4:00 PM, ANT 206

Armelagos Lecture in Biocultural Anthropology

Tuesday, October 2nd

Building Transdisciplinary Capacity for Tibetan Medical Research: Methods, Translation and Efficacy Evaluation

A symposium presenting the current state of Tibetan medical research
and methodological approaches to develop capacity for clinical,
pharmacological, biochemical and epistemological research in Tibetan
medicine

Monday, September 17

A Brazilian Anthropologist Looking at Money in America

This lecture will analyze meanings of money in America. It is based on an ethnography carried out in the United States by a Brazilian anthropologist who studied financial institutions, health insurance, service clubs, compulsive spenders, restaurants, shops, scholarly and non-scholarly articles and books on personal finance, proverbs, expressions, etc. Money is looked at in relation to love, death, food, cleanliness, Catholicism and Protestantism. Attitudes toward money in the United States will be compared with those existing in Brazil and it will be argued that money in North American society can be seen as a total social fact.

RUBEN OLIVEN

Anthropology Co-Sponsored Lectures and Events

March 28

Marco Jacquemet

Transidioma

language and power in the digital age
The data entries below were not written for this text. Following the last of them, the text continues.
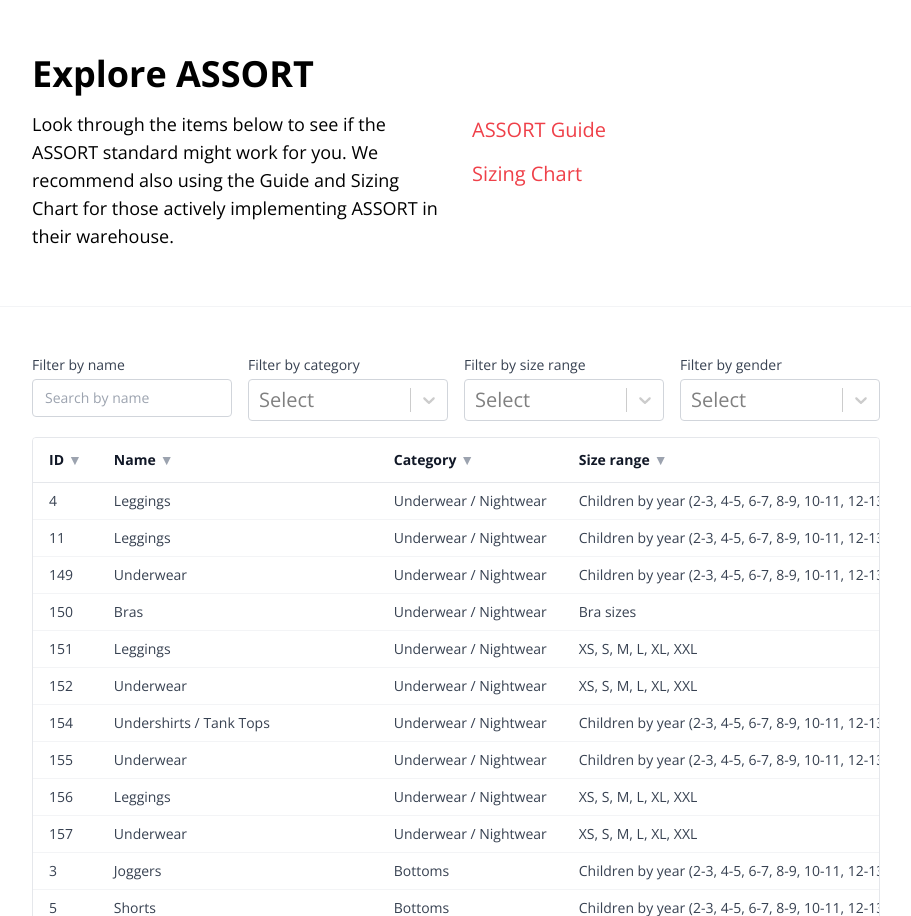
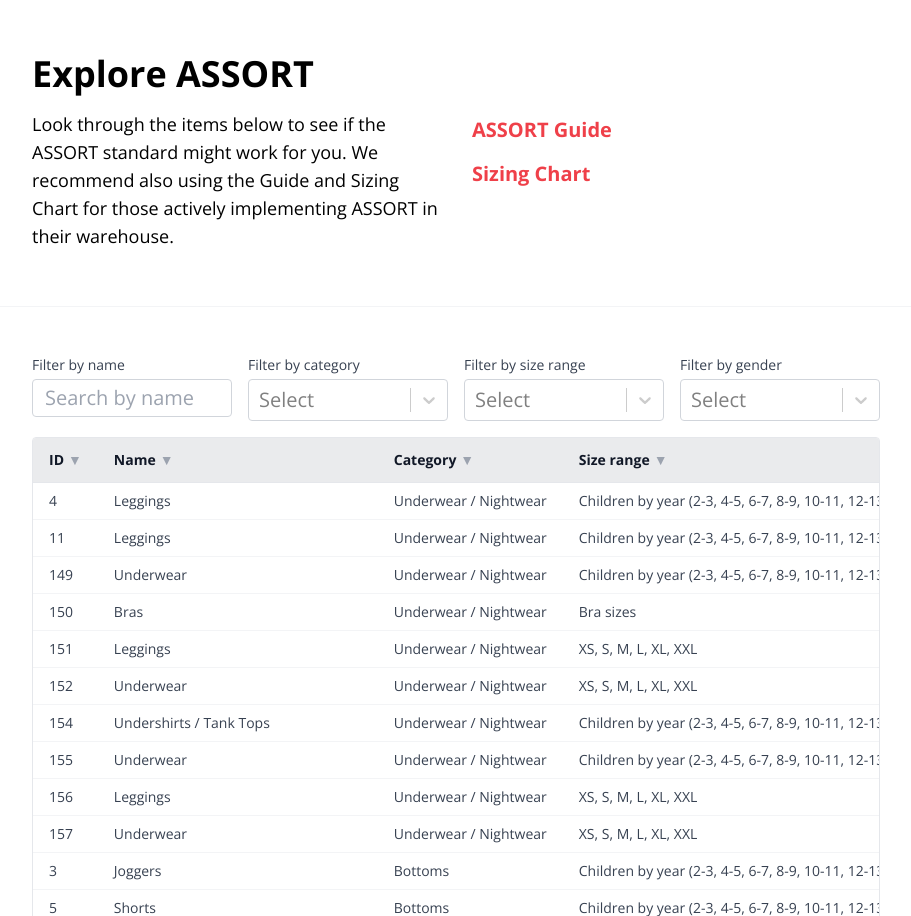
Before and after one commit to boxwise/boxtribute-landing-nextjs, a Next.js app: page /assort-standard in a window 1280 px wide. Shown: the part 830-1746 px from the top of the page, without its empty margins (184-1095 px from the left). Built offline with nearby package versions, Linux system fonts and the light colour scheme; a web font is replaced by a local one.

Commit message:
Visual fixes on ASSORT Standard page: bold links/headers, gray thead, taller name input
Agent-Logs-Url: https://github.com/boxwise/boxtribute-landing-nextjs/sessions/dc58bca5-a175-43a4-b390-646b5f5e4260

Co-authored-by: pylipp <10617122+pylipp@users.noreply.github.com>

```diff
--- a/pages/assort-standard.tsx
+++ b/pages/assort-standard.tsx
@@ -215,9 +215,10 @@ const AssortTable = ({ products }: { products: IStandardProduct[] }) => {
             onChange={handleNameFilter}
             placeholder="Search by name"
             className={
-              "w-full border border-gray-300 rounded px-3 py-2 " +
-              "text-sm focus:outline-none focus:border-gray-400"
+              "w-full border border-gray-300 rounded px-3 " +
+              "focus:outline-none focus:border-gray-400"
             }
+            style={{ minHeight: "38px" }}
           />
         </div>
         <div>
@@ -269,14 +270,14 @@ const AssortTable = ({ products }: { products: IStandardProduct[] }) => {
 
       <div className="overflow-x-auto border border-gray-200 rounded">
         <table className="min-w-full divide-y divide-gray-200 text-sm">
-          <thead className="bg-white">
+          <thead className="bg-lightgray">
             {table.getHeaderGroups().map((headerGroup) => (
               <tr key={headerGroup.id}>
                 {headerGroup.headers.map((header) => (
                   <th
                     key={header.id}
                     className={
-                      "px-4 py-3 text-left font-semibold text-gray-900 " +
+                      "px-4 py-3 text-left font-bold text-gray-900 " +
                       "cursor-pointer select-none border-b border-gray-200"
                     }
                     onClick={header.column.getToggleSortingHandler()}
@@ -383,7 +384,7 @@ export const AssortStandard = ({ footerData }: IProps) => {
                 href="/uploads/assort-guide.pdf"
                 target="_blank"
                 rel="noopener noreferrer"
-                className="text-red text-lg md:text-xl font-medium hover:underline"
+                className="text-red text-lg md:text-xl font-bold hover:underline"
               >
                 ASSORT Guide
               </a>
@@ -391,7 +392,7 @@ export const AssortStandard = ({ footerData }: IProps) => {
                 href="/uploads/assort-sizing-chart.pdf"
                 target="_blank"
                 rel="noopener noreferrer"
-                className="text-red text-lg md:text-xl font-medium hover:underline"
+                className="text-red text-lg md:text-xl font-bold hover:underline"
               >
                 Sizing Chart
               </a>
```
4:15pm, MSC 208

 

April 5-6

Critical Juncture

Intersections of race, sexuality, gender, and disability

Conference 2019

PAIS building

Co-sponsored by Anthropology

November 28th

Antonio Tomas

Urban Nostalgia: Colonial traces in the postcolonial city of Luanda

Nostalgia has become an apt concept to elicit the examination of traces of the
past upon the present. In this presentation, I am concerned with a particular kind
of nostalgia, or, what I call, here, urban nostalgia. Using the city of Luanda, the
capital of Angola, as a case study, I will be discussing the extent to which urban
nostalgia deserves a category of its own. It is not colonial nostalgia, although it
shares a great deal of its discursive field; nor is it anthropological nostalgia, or the
nostalgia for the primitive and the pristine. It is more a sort of nostalgia for the
future, or the future enshrined in urban forms of the past.

Callaway S501, 4:00pm

October 18

Nicole Creanza

Vanderbilt University

The Evolution of Learned Behaviors: Insight from Birds and Humans

4:00pm, PAIS 290

Class-related Lectures, Panels, and Film Screenings

Wednesday October 3rd

Senses of Yrome

An Ethnographic Theater Performance

Senses of Yrome - An ethnographic Theater Performance. Presented by the students of ANT 385W/THEA 389W

11:30 am, Rich 205

 

ANT 385W/THEA 389W presents:

Transitions, Frictions, + Realities ... an Emory ethnography in 5 acts

Wednesday, Decmber 5th

11:30 am

RICH Building 205

Graduate Teaching Roundtables

Graduate Presentations

May 3
12:30p
Ioulia Fenton
Dissertation Presentation

2:45p
Daniel Thompson
Dissertation Presentation

April 26
1:15p
Miriam Kilimo
Prospectus Defense

2:30p
Tsering Bum
Prospectus Defense

3:45p
Madison Bondy
Prospectus Defense


April 24
2:30p
Sean Dolan
Dissertation Presentation


April 19
1:15p
Nikola Johnson
Prospectus Defense

2:30p
Scott Schnur
Prospectus Defense

3:45p
Megan Beney
Prospectus Defense

April 12
1:15p
Tatenda Mangurenje
Prospectus Defense

2:30p
Minwoo Lee
Prospectus Defense


April 5
3p
Adeem Suhail
Dissertation Presentation


March 22nd

Jennifer Barr

Private Acts, Public Stories. Sanitation NGOs in India during the 'Clean India' Mission

3:30pm, ANT 206

 

Dissertation Defense

March 8

Andrea Rissing

Agrarian Transformation in the age of corporate agriculture: Beginning alternative Farmers in Iowa

3:00pm, ANT 206

 

October 26, 2018

Eisabeth Grace Veatch

The Taphonomy of Small Mammals at Liang Bua

 2:00PM, ANT 206

December 10, 2018

Anna Grace Tribble

How International Geopolitics Affected the Food on Iraqis’ Plates and the Long-term Health of Their Children: Sanctions, Maternal Food Insecurity and Population Health

3pm, ANT 206

Graduate Events